The contract signed by the Vegas Golden Knights and their top line center William Karlsson is like all great deals in that it works for both sides.
Karlsson will earn an average annual value of $5.9 million for the next eight years totaling $47.2 million. That's a lot of money for a 26-year-old and will provide Karlsson with financial security.
Vegas gets a top tier center who drives offense and is responsible in his own zone. The Golden Knights also get cost certainty for a reasonable price at one of the most important positions on the ice.
In two seasons with the Golden Knights, Karlsson has totaled 67 goals and 134 points. He's been among the team's most important and effective players. Signing him was a must for management but with a handful of large contracts coming on stream this season, the price had to work within the restraints of the salary cap. Karlsson's cap hit last season was $5.25 million so retaining him for the next eight seasons with only an increase of $875,000 against the cap is a positive for a team brushing against the top of the allowed salary expenditure.
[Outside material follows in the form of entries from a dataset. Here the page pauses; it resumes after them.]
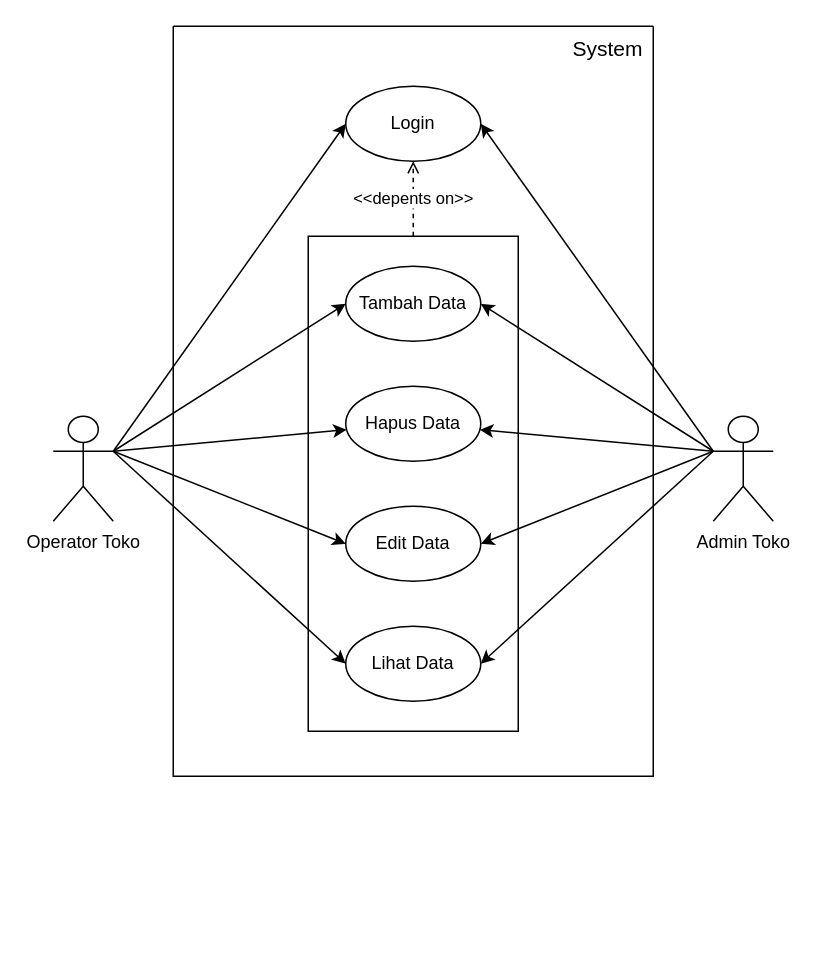
061WAHYU/Flowchat keeps this draw.io diagram as Diagram Tanpa Judul.drawio. Above is the earlier version. Source tidied: cells renumbered, new cells numbered last; positions are measured from the earlier drawing's top-left corner, leaving out a move shared by most shapes. Both pictures are drawn from the tidied source at 150%, with x=0, y=0 at pixel (52, 26).
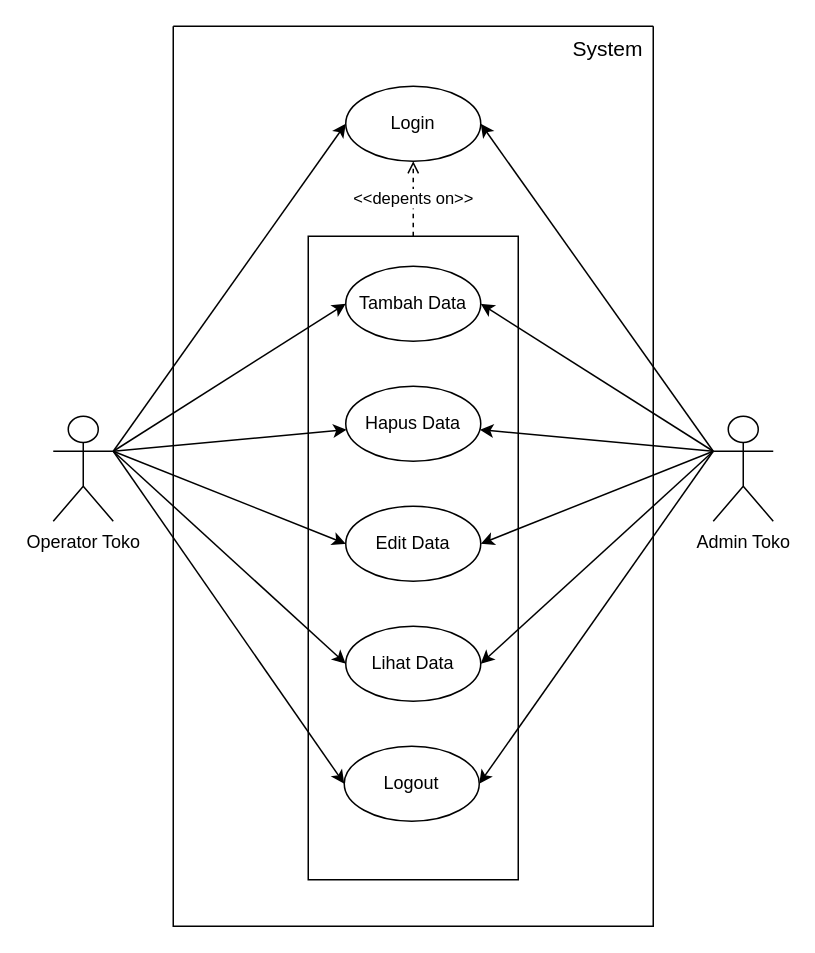
The same page after the edit.

Unchanged cells that the change refers to:
```xml
<mxCell id="16" value="Admin Toko" style="shape=umlActor;verticalLabelPosition=bottom;verticalAlign=top;html=1;outlineConnect=0;" parent="1" vertex="1">
  <mxGeometry x="440" y="260" width="40" height="70" as="geometry" />
</mxCell>
<mxCell id="22" value="Operator Toko" style="shape=umlActor;verticalLabelPosition=bottom;verticalAlign=top;html=1;outlineConnect=0;" parent="1" vertex="1">
  <mxGeometry y="260" width="40" height="70" as="geometry" />
</mxCell>
```

Change to the diagram source:
```diff
@@
     <mxCell id="2" style="swimlane;startSize=0;" parent="1" vertex="1">
-      <mxGeometry x="80" width="320" height="500" as="geometry" />
+      <mxGeometry x="80" width="320" height="600" as="geometry" />
     </mxCell>
@@
     <mxCell id="4" style="rounded=0;whiteSpace=wrap;html=1;fillColor=none;" parent="2" vertex="1">
-      <mxGeometry x="90" y="140" width="140" height="330" as="geometry" />
+      <mxGeometry x="90" y="140" width="140" height="429" as="geometry" />
     </mxCell>
@@
+    <mxCell id="23" value="Logout" style="ellipse;whiteSpace=wrap;html=1;" parent="2" vertex="1">
+      <mxGeometry x="114" y="480" width="90" height="50" as="geometry" />
+    </mxCell>
@@
+    <mxCell id="24" style="rounded=0;jettySize=auto;html=1;exitX=0;exitY=0.3333333333333333;exitDx=0;exitDy=0;exitPerimeter=0;entryX=1;entryY=0.5;entryDx=0;entryDy=0;" parent="1" edge="1" source="16" target="23">
+      <mxGeometry relative="1" as="geometry" />
+    </mxCell>
@@
+    <mxCell id="25" style="rounded=0;jettySize=auto;html=1;exitX=1;exitY=0.3333333333333333;exitDx=0;exitDy=0;exitPerimeter=0;entryX=0;entryY=0.5;entryDx=0;entryDy=0;" parent="1" edge="1" source="22" target="23">
+      <mxGeometry relative="1" as="geometry" />
+    </mxCell>
```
As the salary cap rises, Karlsson's percentage of that number will shrink making it quite likely that his contract will provide value for its entirety.
Karlsson is one of the smoothest skaters in the NHL and a drop off in his game shouldn't be expected for some time. When his game eventually begins to change, he has the ability to move down in the lineup and still contribute. As the salary cap rises, Karlsson's percentage of that number will shrink making it quite likely that his contract will provide value for its entirety.
Long term contracts are always a bit of a gamble for both team and player. Two sides do their best to find a middle ground and then hope the player performs at or above the level of the contract's cash value.
This is a contract which will certainly begin this way and Karlsson is the type of player who could carry value through the conclusion of the term.
Signing an eight-year deal represents how much Karlsson wanted to remain in Vegas and there a variety of reasons for this.Financially, the lack of state income tax in Nevada is a winner for players. Karlsson will take home close to $1 million more in Vegas than he would in a number of other NHL markets. That's almost $8 million over the course of the deal.
The weather, ease of life in Vegas and the attractions of playing in the entertainment capital of the world are also key factors for players.In a poll conducted by the NHLPA this season, T-Mobile Arena was voted the as the rink with the best atmosphere in the NHL. The quality of ice was also ranked in the top five in the same survey.
The Athletic conducted a survey of NHL players and VGK head coach Gerard Gallant tied with Tampa bench boss Jon Cooper as the coach most players in the NHL would want to play under.
The Golden Knights have established themselves as a repeat playoff team, built a culture players thrive under and created an atmosphere where players and their families can live a comfortable lifestyle.
Paul Stastny was among the most sought after free agents last summer and he chose Vegas. Mark Stone was the clear cut top No. 1 player available at the trade deadline this season and the Golden Knights were his top destination and ultimate choice.More and more, it's becoming evident the Golden Knight are among the top destinations in the NHL for players. No one wants to leave and everyone wants to come.
Vegas now has a slew of centers under contract and in the system. Karlsson, Paul Stastny, Cody Eakin, Erik Haula and Pierre-Edouard Bellemare (a pending UFA on July 1) at the NHL level. Cody Glass made huge strides in the AHL during the Calder Cup playoffs and might be ready for the NHL as well. The Golden Knights drafted Peyton Krebs on the weekend and he draws comparisons to NHL centers such as Ryan O'Reilly and Claude Giroux.
Teams try to build down the middle from the goalie out. Vegas has one of the NHL's top netminders in Marc-Andre Fleury and a defense core featuring Nate Schmidt and Shea Theodore.
With the signing of Karlsson and the development of Glass, the Golden Knights are growing increasingly rich at center ice, as well.
Signing Karlsson also gives Vegas a plethora of young players who are locked up for five years or more. Mark Stone, Jonathan Marchessault, Karlsson, Shea Theodore, Nate Schmidt and Alex Tuch now form a core of Golden Knights who will be with the club well into the future and all with a cap hit under $6 million.
The Golden Knights, in no small part due to the signing of Karlsson remain a contender. And will be so for many years into the future.